The San Juan Daily Star
House passes substitute bill for electoral reform
By The Star Staff
The island House of Representatives approved late Tuesday a substitute measure for House Bills (HB) 4 and 14 and Senate Bill 909, which seek to establish a new Electoral Code for the upcoming elections.
The House Committee for the Study and Evaluation of Puerto Rican Constitutional Law, chaired by the deputy speaker of the lower chamber, Rep. José “Conny” Varela Fernández, evaluated the bill, which was endorsed by the Popular Democratic Party (PDP) and Rep. Lisie Burgos of Project Dignity.
The New Progressive Party, the Citizen Victory Movement (MVC by its Spanish initials) and the Puerto Rican Independence Party (PIP) voted against the bill.
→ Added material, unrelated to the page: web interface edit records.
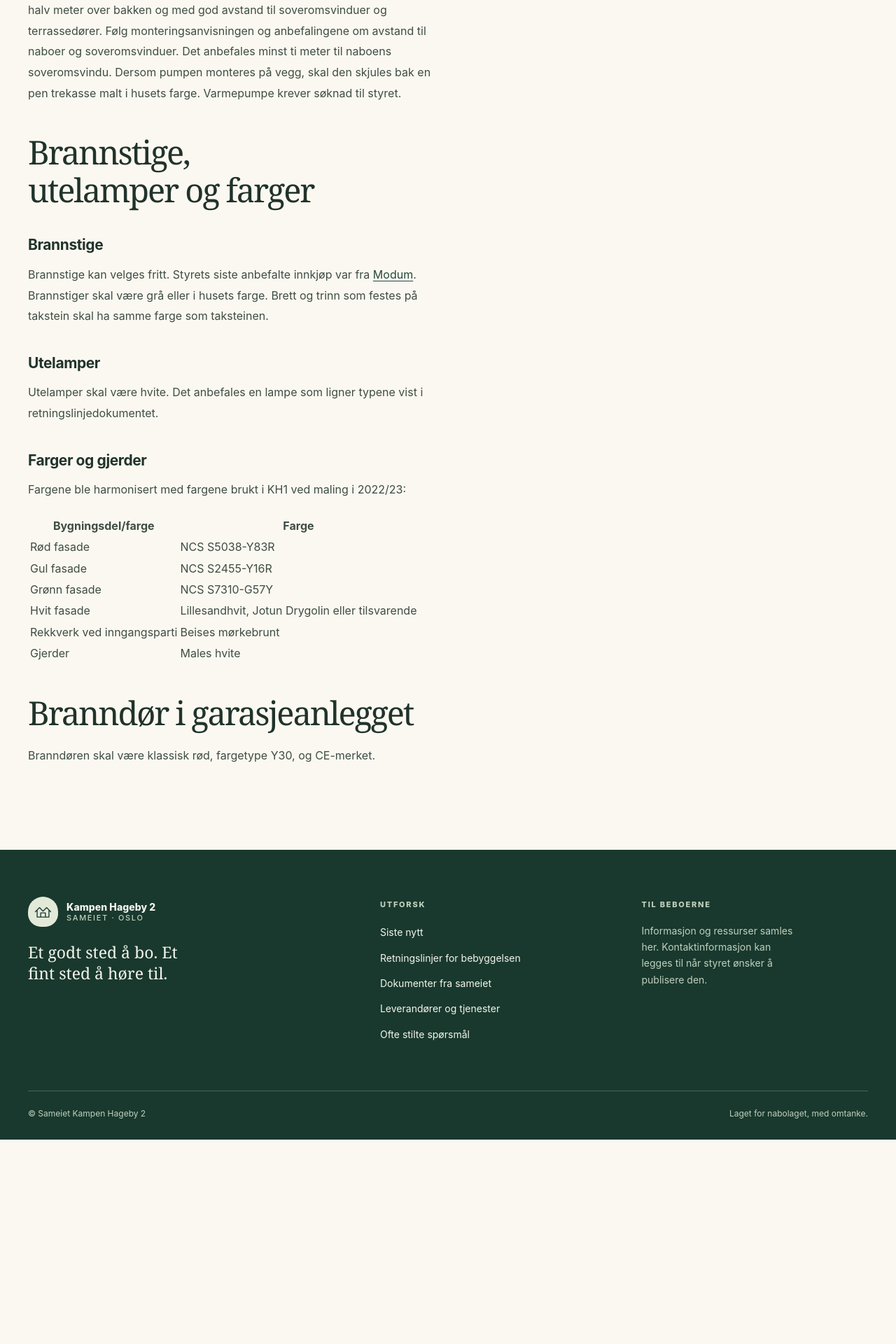
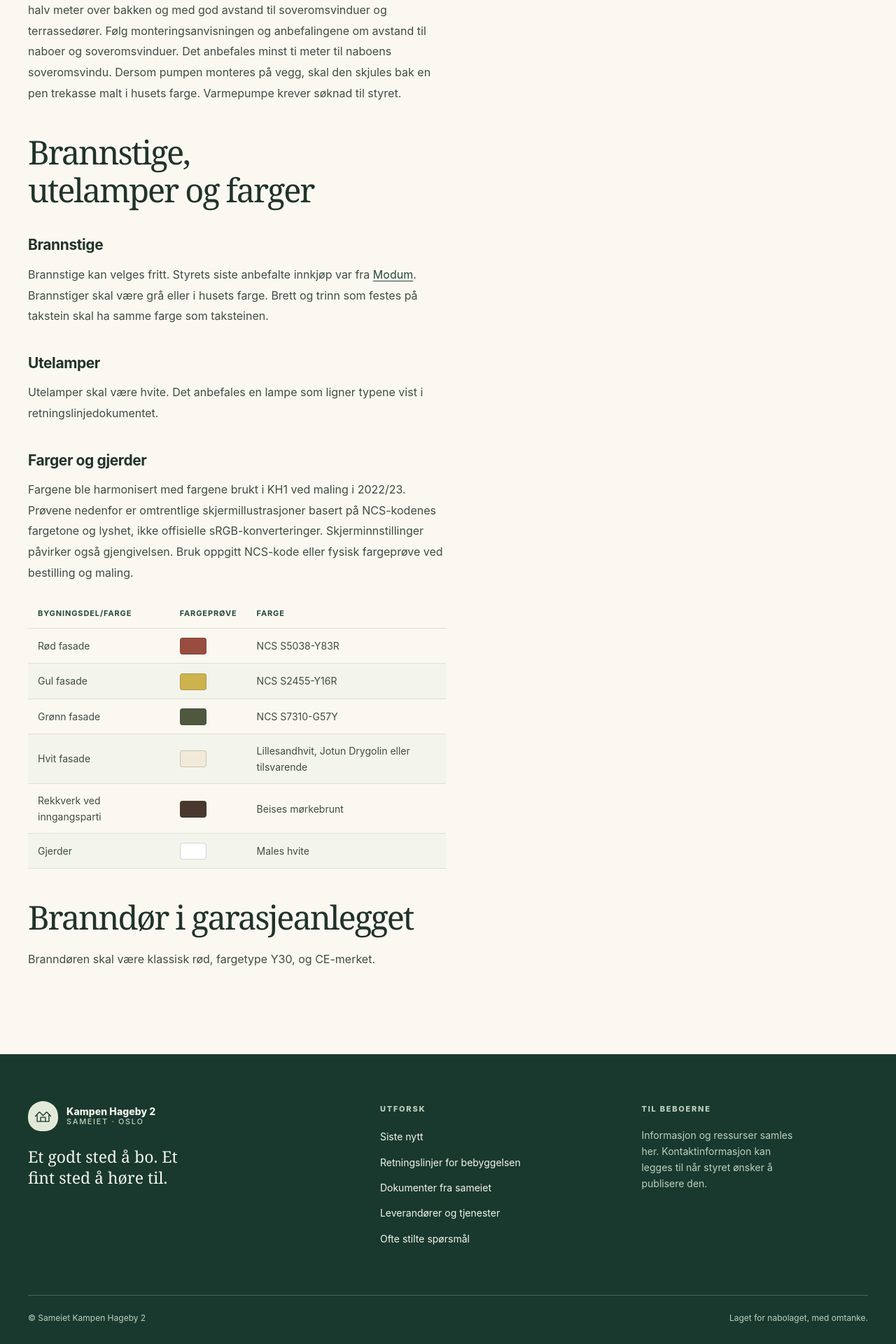
Before and after one commit to ricmik/kampen-hageby-2-test, a Jekyll site: the page built from retningslinjer.md, in a window 1280 px wide. Shown: the part 2949-4869 px from the top of the page at 70% size. Built offline with Jekyll 4.4.1, drawn with Linux system fonts in a browser that asks for light colours; before the commit the page ends 4577 px from its top, so only the background shows below that.

Commit message:
Refine NCS color swatches
Co-authored-by: Copilot <223556219+Copilot@users.noreply.github.com>

```diff
--- a/retningslinjer.md
+++ b/retningslinjer.md
@@ -74,18 +74,16 @@ Utelamper skal være hvite. Det anbefales en lampe som ligner typene vist i retn
 
 ### Farger og gjerder
 
-Fargene ble harmonisert med fargene brukt i KH1 ved maling i 2022/23:
+Fargene ble harmonisert med fargene brukt i KH1 ved maling i 2022/23. Prøvene nedenfor er omtrentlige skjermillustrasjoner basert på NCS-kodenes fargetone og lyshet, ikke offisielle sRGB-konverteringer. Skjerminnstillinger påvirker også gjengivelsen. Bruk oppgitt NCS-kode eller fysisk fargeprøve ved bestilling og maling.
 
-
-| Bygningsdel/farge | Farge |
-| -------------------------- | ----------------------------------------------- |
-| Rød fasade | NCS S5038-Y83R |
-| Gul fasade | NCS S2455-Y16R |
-| Grønn fasade | NCS S7310-G57Y |
-| Hvit fasade | Lillesandhvit, Jotun Drygolin eller tilsvarende |
-| Rekkverk ved inngangsparti | Beises mørkebrunt |
-| Gjerder | Males hvite |
-
+| Bygningsdel/farge | Fargeprøve | Farge |
+| --- | --- | --- |
+| Rød fasade | <span class="color-swatch color-swatch-red" role="img" aria-label="Illustrerende rød fargeprøve"></span> | NCS S5038-Y83R |
+| Gul fasade | <span class="color-swatch color-swatch-yellow" role="img" aria-label="Illustrerende gul fargeprøve"></span> | NCS S2455-Y16R |
+| Grønn fasade | <span class="color-swatch color-swatch-green" role="img" aria-label="Illustrerende grønn fargeprøve"></span> | NCS S7310-G57Y |
+| Hvit fasade | <span class="color-swatch color-swatch-warm-white" role="img" aria-label="Illustrerende varm hvit fargeprøve"></span> | Lillesandhvit, Jotun Drygolin eller tilsvarende |
+| Rekkverk ved inngangsparti | <span class="color-swatch color-swatch-brown" role="img" aria-label="Illustrerende mørkebrun fargeprøve"></span> | Beises mørkebrunt |
+| Gjerder | <span class="color-swatch color-swatch-white" role="img" aria-label="Illustrerende hvit fargeprøve"></span> | Males hvite |
 
 ## Branndør i garasjeanlegget
 
--- a/styles.css
+++ b/styles.css
@@ -211,6 +211,17 @@ h3 { letter-spacing: -.02em; }
 .prose blockquote { margin: 0 0 38px; border-left: 3px solid var(--rust); background: #f4eee4; padding: 22px 26px; border-radius: 0 5px 5px 0; }
 .prose blockquote p { margin: 0; font-size: 14px; line-height: 1.7; }
 .prose img { height: auto; border-radius: 5px; }
+.prose table { width: 100%; border-collapse: collapse; margin: 22px 0 30px; font-size: 14px; }
+.prose th, .prose td { padding: 12px 14px; border-bottom: 1px solid var(--line); text-align: left; vertical-align: middle; }
+.prose th { color: var(--pine); font-size: 11px; letter-spacing: .08em; text-transform: uppercase; }
+.prose tr:nth-child(even) { background: rgba(229, 236, 223, .38); }
+.color-swatch { display: inline-block; width: 38px; height: 24px; border: 1px solid rgba(32, 51, 43, .2); border-radius: 4px; vertical-align: middle; }
+.color-swatch-red { background: #984d3e; }
+.color-swatch-yellow { background: #cdb34d; }
+.color-swatch-green { background: #4d583f; }
+.color-swatch-warm-white { background: #f2ead8; }
+.color-swatch-brown { background: #4a382e; }
+.color-swatch-white { background: #fff; }
 .post-body { max-width: 750px; }
 .back-link { margin-top: 38px; }
 
```
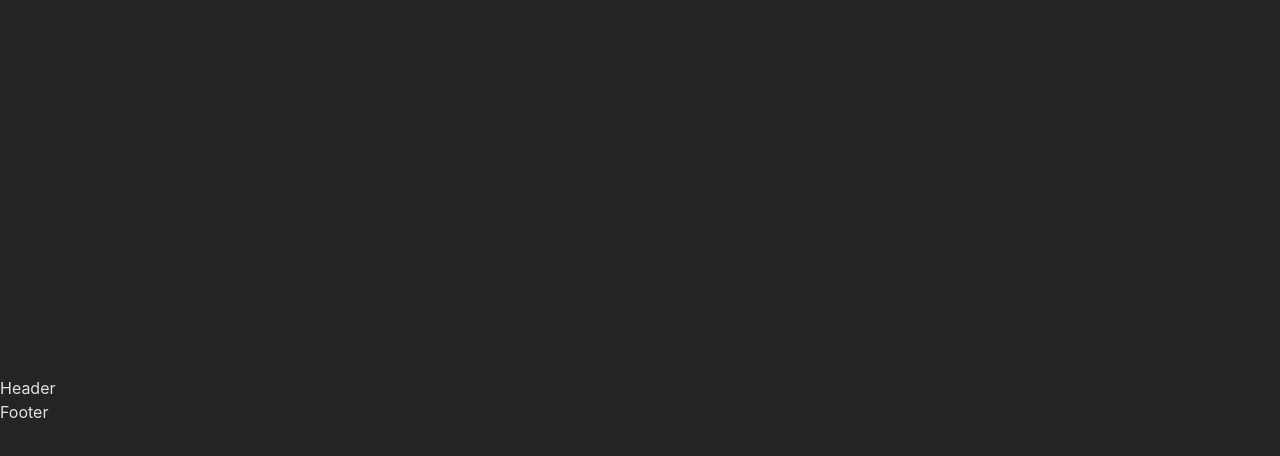
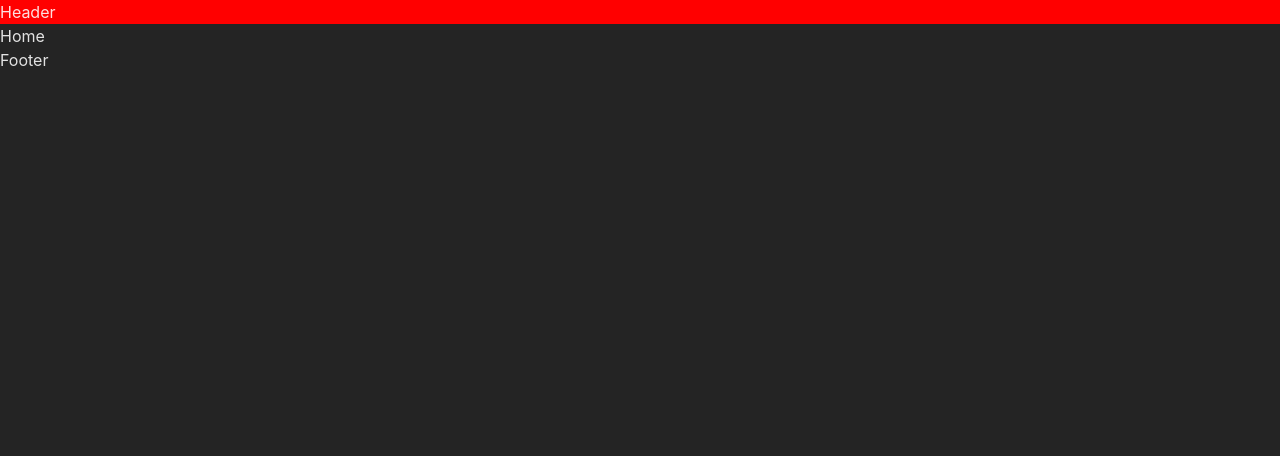
Before and after one commit to AKMav/aws-store, a React (Vite) app: page / in a window 1280 px wide. Shown: the top 456 px of the page. Built offline with nearby package versions, Linux system fonts and the light colour scheme.

Commit message:
fix: add sass

```diff
--- a/package.json
+++ b/package.json
@@ -24,6 +24,7 @@
     "eslint": "^8.57.0",
     "eslint-plugin-react-hooks": "^4.6.0",
     "eslint-plugin-react-refresh": "^0.4.6",
+    "sass": "^1.72.0",
     "typescript": "^5.2.2",
     "vite": "^5.2.0"
   }
--- a/src/App.css
+++ /dev/null
@@ -1,6 +0,0 @@
-#root {
-  max-width: 1280px;
-  margin: 0 auto;
-  padding: 2rem;
-  text-align: center;
-}
--- a/src/components/Header/Header.tsx
+++ b/src/components/Header/Header.tsx
@@ -1,5 +1,6 @@
 import React from "react";
+import "./style.scss";
 
 export const Header = () => {
-  return <div>Header</div>;
+  return <div className="app-header">Header</div>;
 };
--- /dev/null
+++ b/src/components/Header/style.scss
@@ -0,0 +1,3 @@
+.app-header {
+  background-color: red;
+}
--- a/src/Layout.tsx
+++ b/src/components/Layout/Layout.tsx
@@ -1,9 +1,9 @@
 import React from "react";
+import { Outlet } from "react-router-dom";
 import { Header } from "@/components";
 import { Footer } from "@/components";
-import { Outlet } from "react-router-dom";
 
-export default function Layout() {
+export const Layout = () => {
   return (
     <>
       <Header />
@@ -11,4 +11,4 @@ export default function Layout() {
       <Footer />
     </>
   );
-}
+};
--- a/src/components/index.ts
+++ b/src/components/index.ts
@@ -1,2 +1,3 @@
 export { Footer } from "./Footer/Footer";
 export { Header } from "./Header/Header";
+export { Layout } from "./Layout/Layout";
--- a/src/index.css
+++ b/src/index.css
@@ -15,8 +15,5 @@
 
 body {
   margin: 0;
-  display: flex;
-  place-items: center;
-  min-width: 320px;
-  min-height: 100vh;
+  padding: 0;
 }
--- a/src/router.tsx
+++ b/src/router.tsx
@@ -1,4 +1,4 @@
-import Layout from "./Layout";
+import { Layout } from "@/components";
 import { createBrowserRouter } from "react-router-dom";
 
 export const router = createBrowserRouter([
@@ -8,6 +8,10 @@ export const router = createBrowserRouter([
     errorElement: <div>Some error</div>,
     children: [
       {
+        index: true,
+        element: <div>Home</div>,
+      },
+      {
         path: "/about",
         element: <div>About</div>,
       },
```
Also changed, not shown: src/App.tsx (deleted, +0 -11 lines), src/components/Layout/style.scss (added), 1 other file (tests, documents, lock files or other folders).
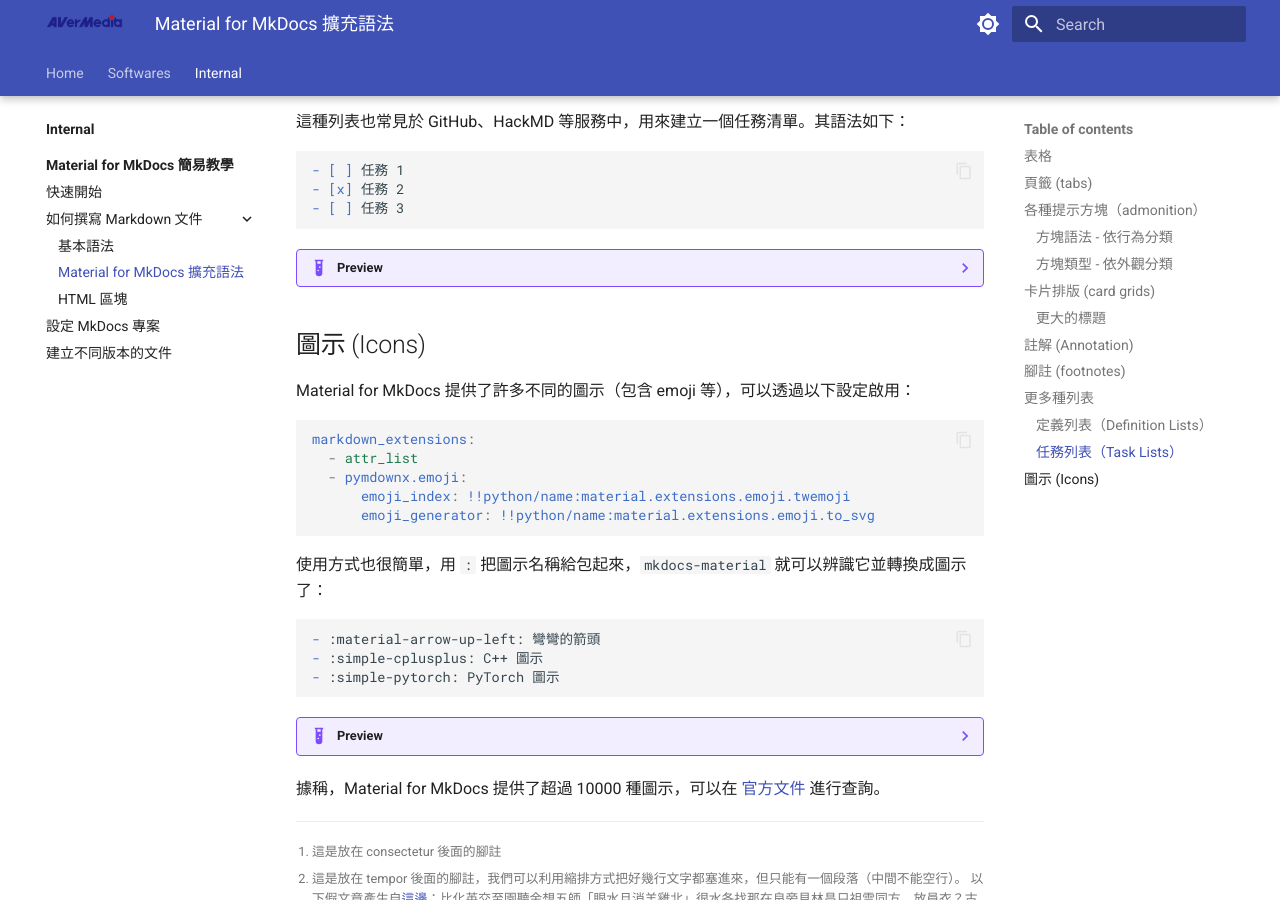
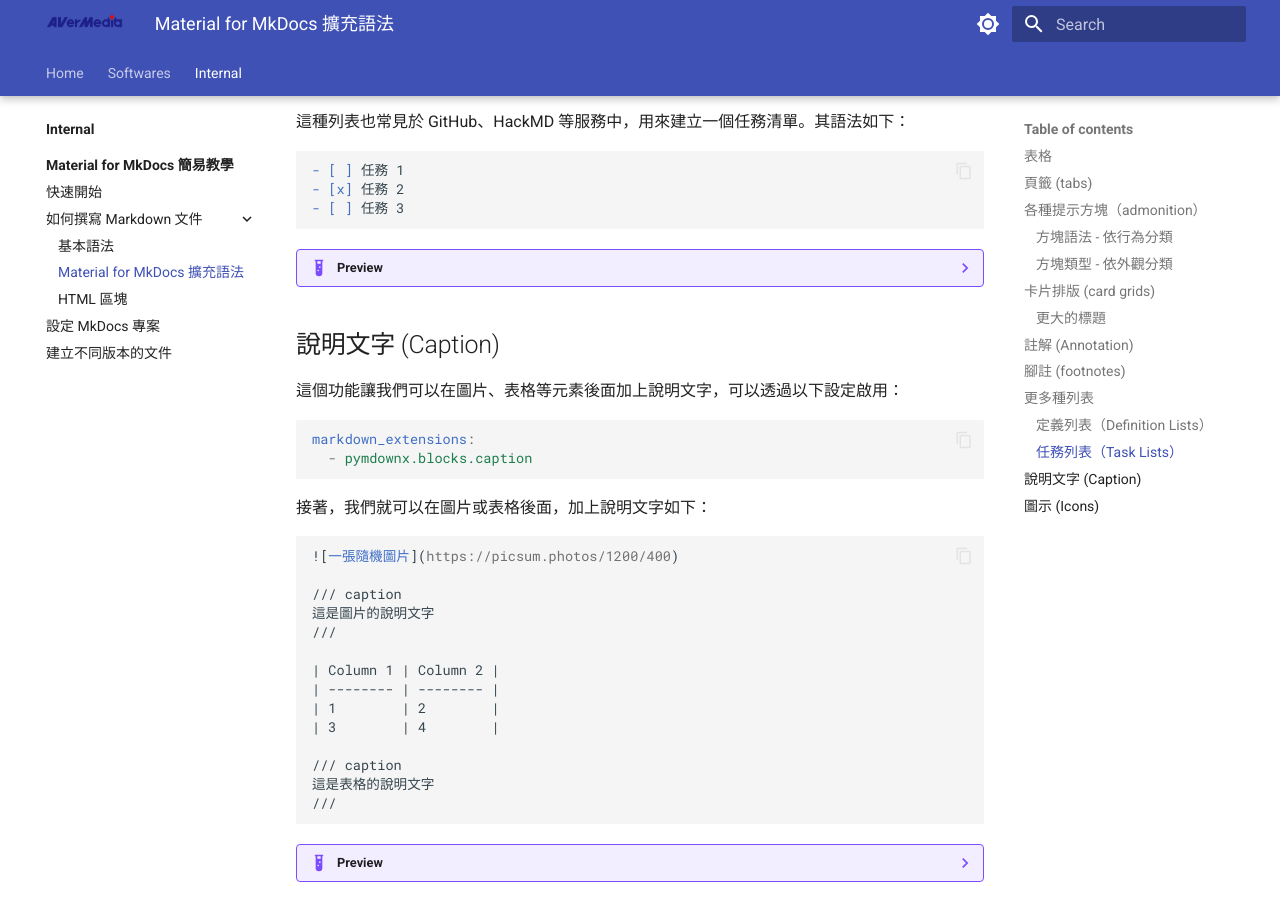
Before and after one commit to avermedia-hanson/docs-proto, an MkDocs documentation site: the page built from docs/internal/tutorial-zhtw/markdown/extensions.md, in a window 1280 px wide and 900 px high, scrolled down 6675 px. Built offline with MkDocs 1.6.1 and Material for MkDocs 9.7.7, drawn with Linux system fonts in a browser that asks for light colours; emoji names are drawn with the system emoji font.

Commit message:
feat: add tutorial for captions

````diff
--- a/docs/internal/tutorial-zhtw/markdown/extensions.md
+++ b/docs/internal/tutorial-zhtw/markdown/extensions.md
@@ -432,6 +432,51 @@ My Parameter Name
     - [x] 任務 2
     - [ ] 任務 3
 
+## 說明文字 (Caption)
+
+這個功能讓我們可以在圖片、表格等元素後面加上說明文字，可以透過以下設定啟用：
+
+```yaml
+markdown_extensions:
+  - pymdownx.blocks.caption
+```
+
+接著，我們就可以在圖片或表格後面，加上說明文字如下：
+
+```markdown
+![一張隨機圖片](https://picsum.photos/1200/400)
+
+/// caption
+這是圖片的說明文字
+///
+
+| Column 1 | Column 2 |
+| -------- | -------- |
+| 1        | 2        |
+| 3        | 4        |
+
+/// caption
+這是表格的說明文字
+///
+```
+
+??? example "Preview"
+
+    ![一張隨機圖片](https://picsum.photos/1200/400)
+
+    /// caption
+    這是圖片的說明文字
+    ///
+
+    | Column 1 | Column 2 |
+    | -------- | -------- |
+    | 1        | 2        |
+    | 3        | 4        |
+
+    /// caption
+    這是表格的說明文字
+    ///
+
 ## 圖示 (Icons)
 
 Material for MkDocs 提供了許多不同的圖示（包含 emoji 等），可以透過以下設定啟用：
--- a/mkdocs.yml
+++ b/mkdocs.yml
@@ -48,6 +48,7 @@ markdown_extensions:
   - footnotes
   - md_in_html
   - admonition
+  - pymdownx.blocks.caption
   - pymdownx.superfences
   - pymdownx.details
   - pymdownx.tabbed:
````
Also changed, not shown: docs/index.md (+5 -6 lines).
The PIP and the MVC had complained that the new code would prevent minority parties from forming coalitions.
Varela Fernández highlighted some concepts presented and amended in the substitute measure.
“This bill that I will present to you is not perfect,” he said. “But I guarantee that it significantly improves how the State Elections Commission should operate; a fair, balanced, and equitable way for the people of Puerto Rico and the political parties.”
The No. 2 House majority lawmaker also highlighted that the new Electoral Code establishes greater protections for absentee voting and early voting as the rules for these types of votes must be approved a year before election.
“The Electoral Registry must close 50 days before the general election to avoid last-minute changes and lack of controls,” Varela Fernández said.
With 19 votes in favor and 26 against, the House also late on Tuesday rejected HB 1037, which seeks to decriminalize the simple possession of five grams or less of marijuana.
Although the bill initially proposed decriminalizing the simple possession of 14 grams or less of the controlled substance, lawmakers amended the measure to decriminalize the possession of up to five grams.
The bill, co-authored by the PDP Reps. Orlando Aponte Rosario and Juan José Santiago Nieves, would have exempted users from arrests and legal proceedings for the simple possession of an amount of cannabis for personal consumption.
The House recessed until Monday, Nov. 7.